Exercise details:
Below are records; count the lines that contain "files" and state only that count.
————————
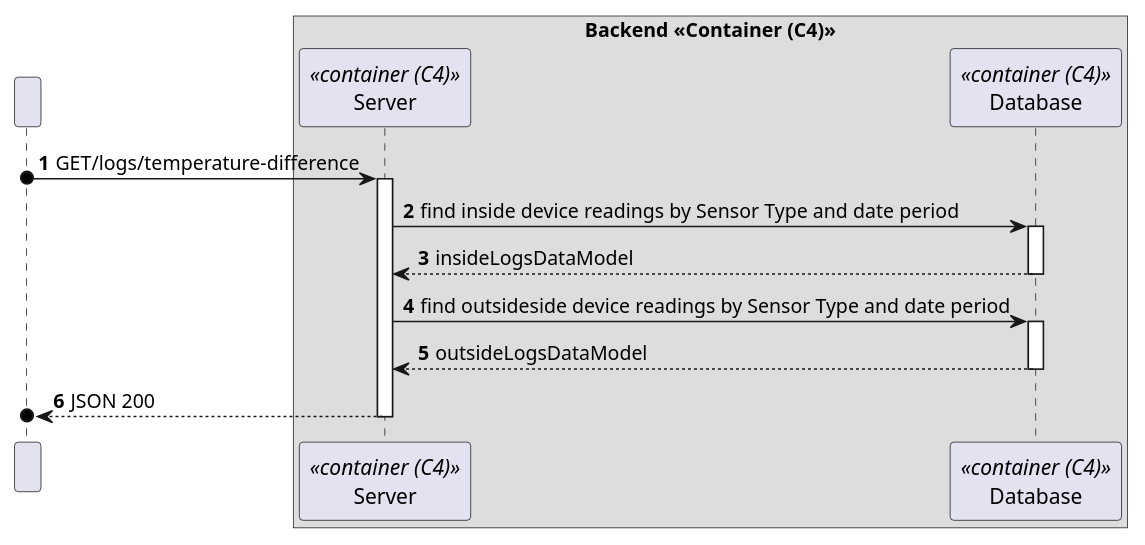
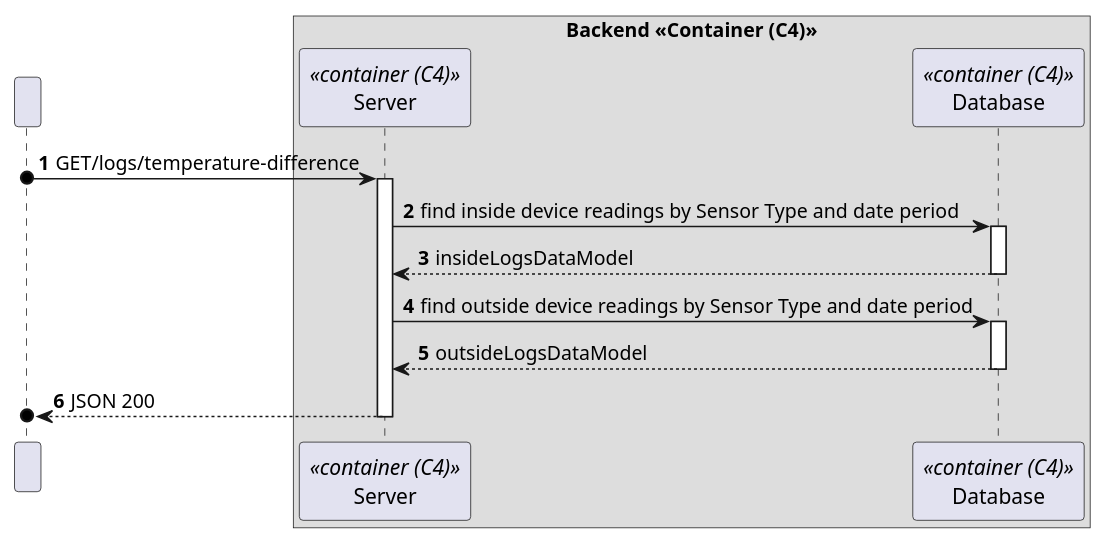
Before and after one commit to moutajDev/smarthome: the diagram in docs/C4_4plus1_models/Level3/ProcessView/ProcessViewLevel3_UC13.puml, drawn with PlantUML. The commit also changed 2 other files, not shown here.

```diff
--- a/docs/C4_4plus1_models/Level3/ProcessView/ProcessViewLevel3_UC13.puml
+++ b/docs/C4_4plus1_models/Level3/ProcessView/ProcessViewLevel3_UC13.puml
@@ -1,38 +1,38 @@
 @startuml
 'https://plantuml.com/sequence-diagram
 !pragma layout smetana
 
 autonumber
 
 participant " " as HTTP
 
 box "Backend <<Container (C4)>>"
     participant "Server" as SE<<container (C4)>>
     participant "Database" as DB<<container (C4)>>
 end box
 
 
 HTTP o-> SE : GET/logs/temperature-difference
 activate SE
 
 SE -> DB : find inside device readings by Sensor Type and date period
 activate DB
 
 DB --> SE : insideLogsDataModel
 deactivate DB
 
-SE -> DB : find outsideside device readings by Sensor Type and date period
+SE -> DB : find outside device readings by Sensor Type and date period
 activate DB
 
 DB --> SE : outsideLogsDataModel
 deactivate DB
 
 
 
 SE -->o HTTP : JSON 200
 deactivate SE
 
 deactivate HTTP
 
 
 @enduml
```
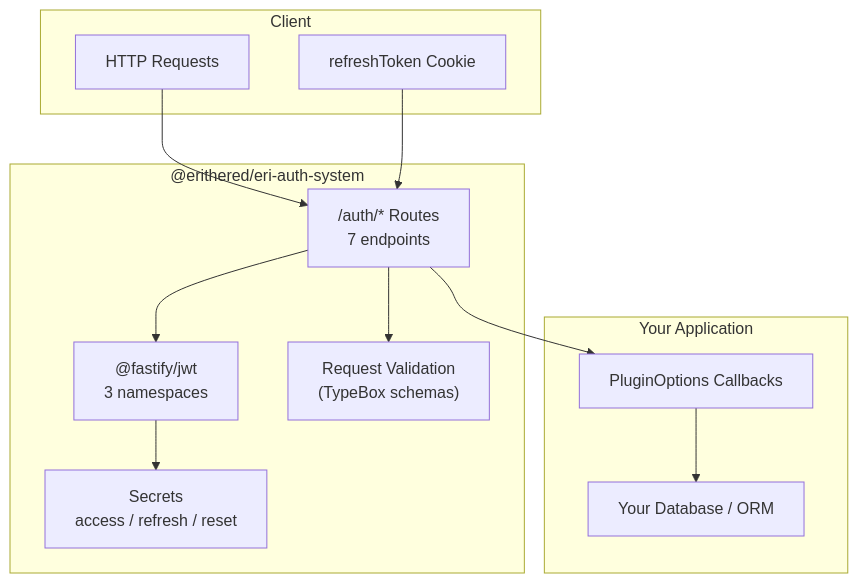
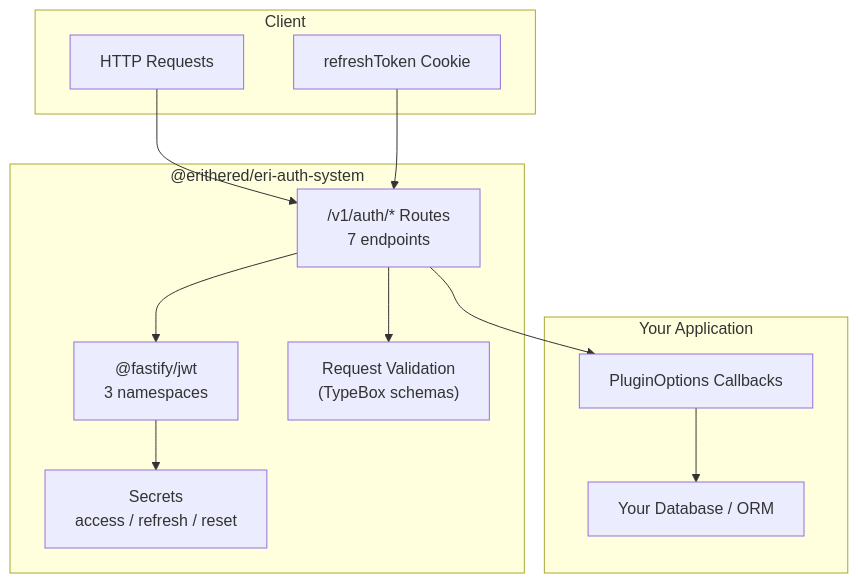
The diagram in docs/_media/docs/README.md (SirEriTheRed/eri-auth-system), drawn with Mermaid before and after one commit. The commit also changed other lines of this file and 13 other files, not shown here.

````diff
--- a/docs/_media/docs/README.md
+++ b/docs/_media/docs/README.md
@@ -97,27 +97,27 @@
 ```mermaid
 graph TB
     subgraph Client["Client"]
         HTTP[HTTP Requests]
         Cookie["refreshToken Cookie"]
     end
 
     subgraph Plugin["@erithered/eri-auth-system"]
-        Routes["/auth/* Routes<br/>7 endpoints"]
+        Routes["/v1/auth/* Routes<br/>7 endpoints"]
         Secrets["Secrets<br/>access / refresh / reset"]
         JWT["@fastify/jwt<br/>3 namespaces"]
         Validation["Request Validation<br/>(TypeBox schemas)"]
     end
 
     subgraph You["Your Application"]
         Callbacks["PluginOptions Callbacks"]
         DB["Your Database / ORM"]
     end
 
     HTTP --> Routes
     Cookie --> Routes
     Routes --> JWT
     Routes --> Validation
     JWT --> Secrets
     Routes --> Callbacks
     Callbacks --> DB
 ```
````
————————
Response area:
2